Despite 11 interest rate cuts by the Federal Reserve last year the US economy continues to be mired in a recession, with many analysts predicting that even if sales and profits improve by the end of 2002 unemployment will remain high.
On Thursday the US Labor Department reported that the number of Americans lining up for first-time unemployment benefits sharply rose during the week ending December 29. Initial claims increased from the previous week by 36,000 to reach a total of 447,000. While more than 8 million people are official unemployed, only 3.7 million are receiving unemployment checks.
Unemployment continues to mount as tens of millions of working people are already facing a precarious situation of ever larger debts and little or no savings, a higher cost of living, particularly for medical and education expenses, and reduced government services.
US household debt has now reached a staggering $7.5 trillion and consumer-credit defaults and payment delinquencies are running at levels not seen since the last recession. During the first two quarters of the current recession the average US household took on $1,420 of new debt.
Moreover, the stock market decline has sharply reduced the value of 401(k) pension plans for tens of millions of Americans who no longer have fully paid pension plans. This in turn has forced many older workers to put off retirement or take on extra jobs.
In the face of these increasing signs of social distress in America the Bush administration has offered no solution outside of an “economic stimulus package,” which is primarily aimed at giving further tax breaks to the wealthiest layers of the population and corporate America.
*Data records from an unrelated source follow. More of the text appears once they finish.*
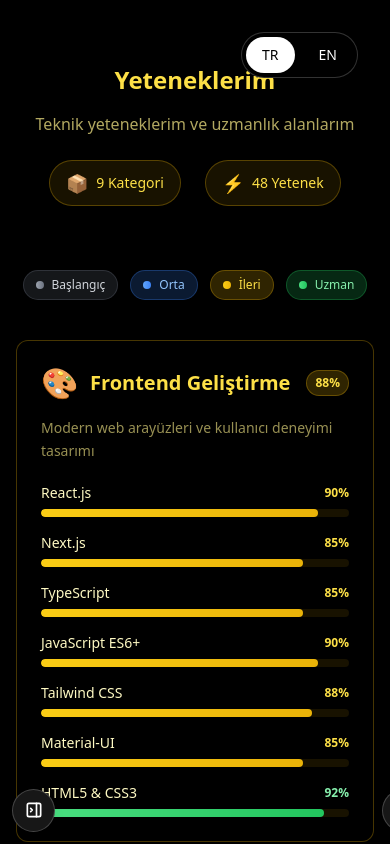
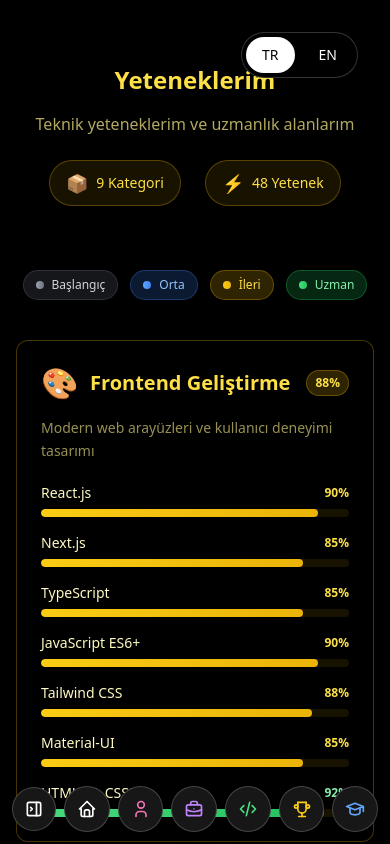
Before and after one commit to KBatuhanB/Portfolio, a Next.js app: page /Portfolio/skills in a window 390 px wide. Shown: the top 844 px of the page. Built offline with nearby package versions, Linux system fonts and the light colour scheme.

Commit message:
Fix: Correct mobile dock layout with proper flexbox spacing

```diff
--- a/src/components/ui/floating-dock.tsx
+++ b/src/components/ui/floating-dock.tsx
@@ -177,25 +177,22 @@
 }) => {
   const [open, setOpen] = useState(true); // Default açık
 
-  // Toplam item sayısı + toggle buton = items.length + 1
-  const totalItems = items.length + 1; // +1 for toggle button
+  return (
+    <div className={cn('relative flex flex-row items-center gap-2 md:hidden', className)}>
+      {/* Toggle Button - Sol tarafta sabit */}
+      <button
+        onClick={() => setOpen(!open)}
+        className="h-11 w-11 rounded-full bg-neutral-900 flex items-center justify-center border border-white/[0.2] shadow-lg flex-shrink-0"
+      >
+        <IconLayoutNavbarCollapse className={cn("h-5 w-5 text-white transition-transform duration-200", open && "rotate-90")} />
+      </button>
 
-  // Ekran genişliğine göre dinamik boyut ve gap hesaplama
-  // Buton boyutu: min 44px, max 52px - touch target olarak uygun
-  // Gap: kalan alanı eşit dağıt
-
-  return (
-    <div className={cn('relative block md:hidden', className)}>
+      {/* Navigation Items - Sağ tarafta */}
       <AnimatePresence>
         {open && (
           <motion.div
             layoutId="nav"
-            className="absolute left-full bottom-0 flex flex-row items-center ml-1"
-            style={{
-              // Ekran genişliğine göre gap hesapla - daha geniş gap aralığı
-              // Mobil padding: 12px (left) + toggle button + gap'ler
-              gap: `clamp(6px, calc((100vw - ${totalItems * 44}px - 32px) / ${totalItems - 1}), 16px)`,
-            }}
+            className="flex flex-row items-center gap-2 flex-1"
           >
             {items.map((item, idx) => (
               <motion.div
@@ -213,16 +210,12 @@
                   },
                 }}
                 transition={{ delay: idx * 0.05 }}
+                className="flex-1"
               >
                 <Link
                   href={item.href}
                   key={item.title}
-                  className="h-11 w-11 rounded-full bg-neutral-900 flex items-center justify-center border border-white/[0.2] shadow-lg flex-shrink-0"
-                  style={{
-                    // Dinamik buton boyutu - ekrana göre ölçeklendir
-                    width: `clamp(42px, calc((100vw - 32px) / ${totalItems} - 8px), 52px)`,
-                    height: `clamp(42px, calc((100vw - 32px) / ${totalItems} - 8px), 52px)`,
-                  }}
+                  className="w-full aspect-square rounded-full bg-neutral-900 flex items-center justify-center border border-white/[0.2] shadow-lg"
                   onClick={() => setOpen(false)}
                 >
                   <div className="h-5 w-5">{item.icon}</div>
@@ -232,17 +225,6 @@
           </motion.div>
         )}
       </AnimatePresence>
-      <button
-        onClick={() => setOpen(!open)}
-        className="h-11 w-11 rounded-full bg-neutral-900 flex items-center justify-center border border-white/[0.2] shadow-lg flex-shrink-0"
-        style={{
-          // Toggle buton da aynı dinamik boyutta
-          width: `clamp(42px, calc((100vw - 32px) / ${totalItems} - 8px), 52px)`,
-          height: `clamp(42px, calc((100vw - 32px) / ${totalItems} - 8px), 52px)`,
-        }}
-      >
-        <IconLayoutNavbarCollapse className={cn("h-5 w-5 text-white transition-transform duration-200", open && "rotate-90")} />
-      </button>
     </div>
   );
 };
```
The White House and other leading Republican officials have vilified the Democrats for including in their version of the bill a few meager proposals to extend jobless and health care benefits to the unemployed. Neither big business party offers any real relief to the broad masses now being hit by the economic downturn.
The latest jobless figures go a long way in explaining the Bush administration’s insistence on continuing the war in Afghanistan, when by all appearances it should be over, and why the president declared that, “2002 would be a year of war.” The administration needs to maintain a war atmosphere and is counting on the media to continue whipping up patriotic sentiments in order to divert attention from the massive economic and social crisis at home.